Suzanne Elsworth gives us the lowdown on an enjoyable weekend in Cockermouth
PUBLISHED: 22:29 03 October 2012 | UPDATED: 17:13 05 January 2018
William Wordsworth and Fletcher Christian were born here and Melvyn Bragg is a big fan. Suzanne Elsworth presents an insider's guide to Cockermouth. Photography: John Cocks
‘I can’t believe I’ve never been here before.’ It’s a familiar phrase from first-time visitors to Cockermouth. This bustling Georgian town is a well-kept secret. Let me share it with you.
Just five minutes from the fells and 20 minutes from the beach, it makes a great base to explore the northern Lakes and the Solway Coast, and it’s the gateway to West Cumbria, an area where the lakes, mountains and coastline go largely undiscovered.
Cockermouth isn’t a big town, but it has something special. Jonty Chippendale, acting chairman of the chamber of trade, and owner of the Toy Shop on Main Street, is well placed to talk about the town’s charms.
‘The best thing about Cockermouth is that it’s still a “real” town,’ he says. ‘It hasn’t been swamped by businesses only catering to the tourist trade, like so many Lake District locations, so you will still find great independent shops – there are butchers, a fishmonger, greengrocers and bakeries next door to gorgeous gift and homeware shops or high-end clothes retailers.
‘We’ve got a cinema which shows the quality of independent films you’d normally only find in the likes of Manchester, a deli that the most cosmopolitan of cities would be proud of and so many pubs, cafes and restaurants it’ll take you three weeks to try them all.”

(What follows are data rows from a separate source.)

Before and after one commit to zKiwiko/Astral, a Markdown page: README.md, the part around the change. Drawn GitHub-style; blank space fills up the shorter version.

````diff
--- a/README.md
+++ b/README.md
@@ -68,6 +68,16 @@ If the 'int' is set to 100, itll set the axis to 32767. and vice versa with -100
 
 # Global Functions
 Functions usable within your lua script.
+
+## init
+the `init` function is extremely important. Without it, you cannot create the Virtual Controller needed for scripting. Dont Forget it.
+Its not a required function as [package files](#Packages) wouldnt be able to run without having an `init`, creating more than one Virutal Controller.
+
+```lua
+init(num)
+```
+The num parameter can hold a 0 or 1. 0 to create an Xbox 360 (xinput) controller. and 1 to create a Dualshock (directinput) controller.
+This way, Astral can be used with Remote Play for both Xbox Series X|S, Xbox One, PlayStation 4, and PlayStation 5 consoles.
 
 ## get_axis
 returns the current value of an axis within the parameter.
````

Cockermouth produced a host of famous sons in the 1700s – the poet William Wordsworth, the astronomer Fearon Fallows, John Dalton, who first proposed the theory of atoms, and Fletcher Christian, of ‘Mutiny on the Bounty’ fame.
Wordsworth is no doubt the town’s most famous former resident. He and his sister Dorothy were born in a townhouse at the end of Main Street, now called Wordsworth House and Garden. Rescued 59in the 1930s by local people, who were outraged at plans to demolish it and turn it into a bus depot, this attractive property has been restored by the National Trust and is open to the public.

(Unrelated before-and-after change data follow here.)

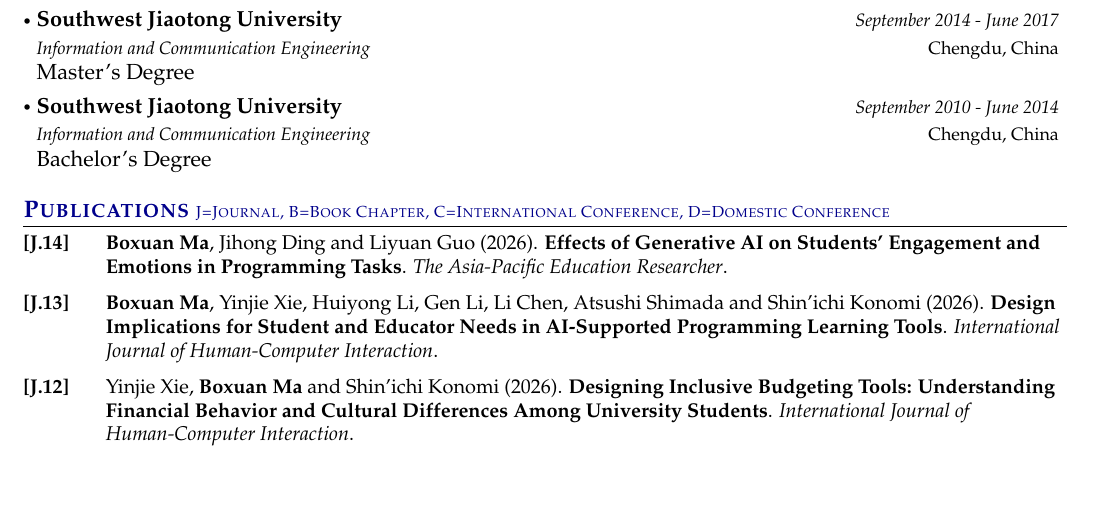
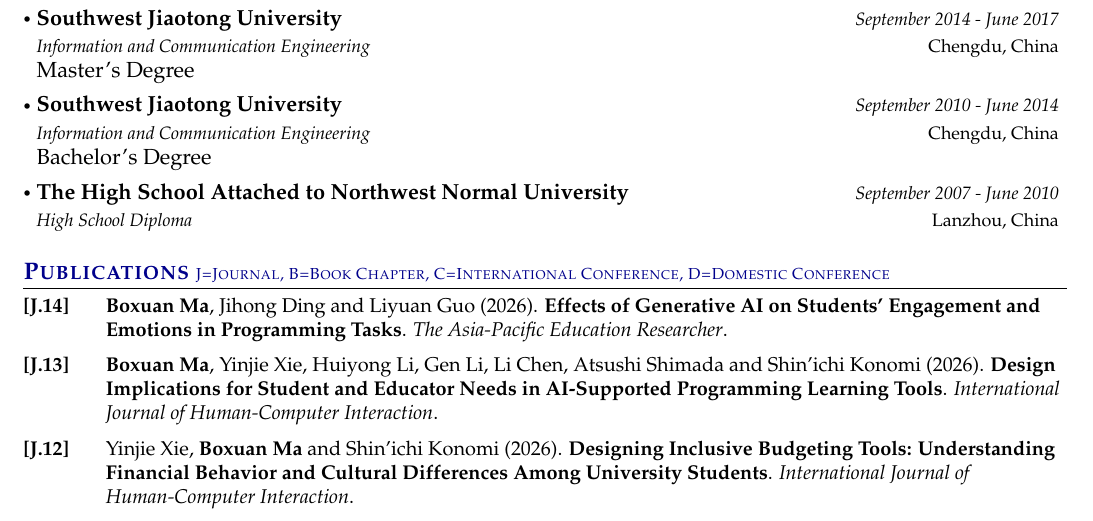
Before and after one commit to BoxuanMa/boxuanma.github.io, a LaTeX CV (CV/main.tex): part of page 1 of 7, cut so that both start at the same text, the shorter picture padded with empty space. Compiled offline with pdfLaTeX.

Commit message:
content(cv): add high school to education
Co-Authored-By: Claude Opus 5.5 <noreply@anthropic.com>

```diff
--- a/CV/main.tex
+++ b/CV/main.tex
@@ -244,6 +244,11 @@
 {Information and Communication Engineering}
 {September 2010 - June 2014}
 {Bachelor’s Degree}
+
+\resumeSubheading
+{The High School Attached to Northwest Normal University}{Lanzhou, China}
+{High School Diploma}
+{September 2007 - June 2010}
 
 \resumeSubHeadingListEnd
 \vspace{-4mm}
```
Also changed, not shown: CV/Boxuan_Ma_CV.pdf.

Its Georgian gardens were swamped by the floods which hit the town in 2009, but they have since been restored, including the terrace where the poet once played. There’s a café, but you can take your picnic outside if the sun is shining - the costumed servants who look after visitors will even lend you a rug! The house has also been licensed as a wedding venue.
The manager, Zoe Gilbert, said: ‘Some of my favourite Wordsworth poems relate to the poet’s childhood here at the house. He obviously has such warm memories of growing up here; swimming in the river, playing in the garden and exploring Cockermouth Castle. He famously wrote “the child is father of the man” and his formative years here certainly shaped the poet he became.’
More recently-arrived fans of Cockermouth include author and broadcaster Melvyn Bragg, who was born in nearby Wigton, and the writer Hunter Davies, and his novelist wife Margaret Forster, who have a home close by in Loweswater.
Hunter is a regular visitor, but still enjoys exploring. ‘I love all those little lanes which run off Main Street,’ he says. ‘Most people don’t realise there are houses tucked away down there and there are still some that even I haven’t been down. I love a poke around at the auction rooms too, with the clutter and chaos of sale days.’
There’s plenty of history in the town’s landmarks too. The 180-foot spire at All Saints Church, with its distinctive blue clock can be seen from miles around. William Wordsworth was baptised here and his father is buried in the churchyard. Next door is The Saints’ Rooms, now a private function venue. It was built on the site of All Saints’ School where Wordsworth and Fletcher Christian were educated.
In Main Street stands the figure of Richard Southwell Bourke, sixth Earl of Mayo and MP for Cockermouth from 1857 to 1868. His statue, in the centre of Main Street, was erected after he was assassinated while Viceroy and Governor General of India.
The famed Jennings Brewery moved to Cockermouth in 1874 and the water used to brew the famous beers is still drawn from a well. The Castle, perched above the River Derwent, was painted by Turner and it is the home of the Dowager Lady Egremont.
Cockermouth folk can be a feisty bunch. In 1881, when the gas suppliers started asking too much for their fuel, the town responded by fitting electric street lights – one of the first in the world to do so. Special trains were put on for the switch-on and more than 4,000 people came to watch.
Sadly, the technology wasn’t totally reliable and they had to revert to gas.
More recently, in November 2009, the town made the international headlines when it was hit by devastating floods. Visitors can keep a lookout for the ‘tidemark’ stickers and signs on the walls of the buildings which show how terrifyingly high the water levels rose. It is testament to the strength of spirit here that Cockermouth recovered so well and no wonder that the town has won awards for its post-flood restoration.
There’s definitely never been a better time to visit.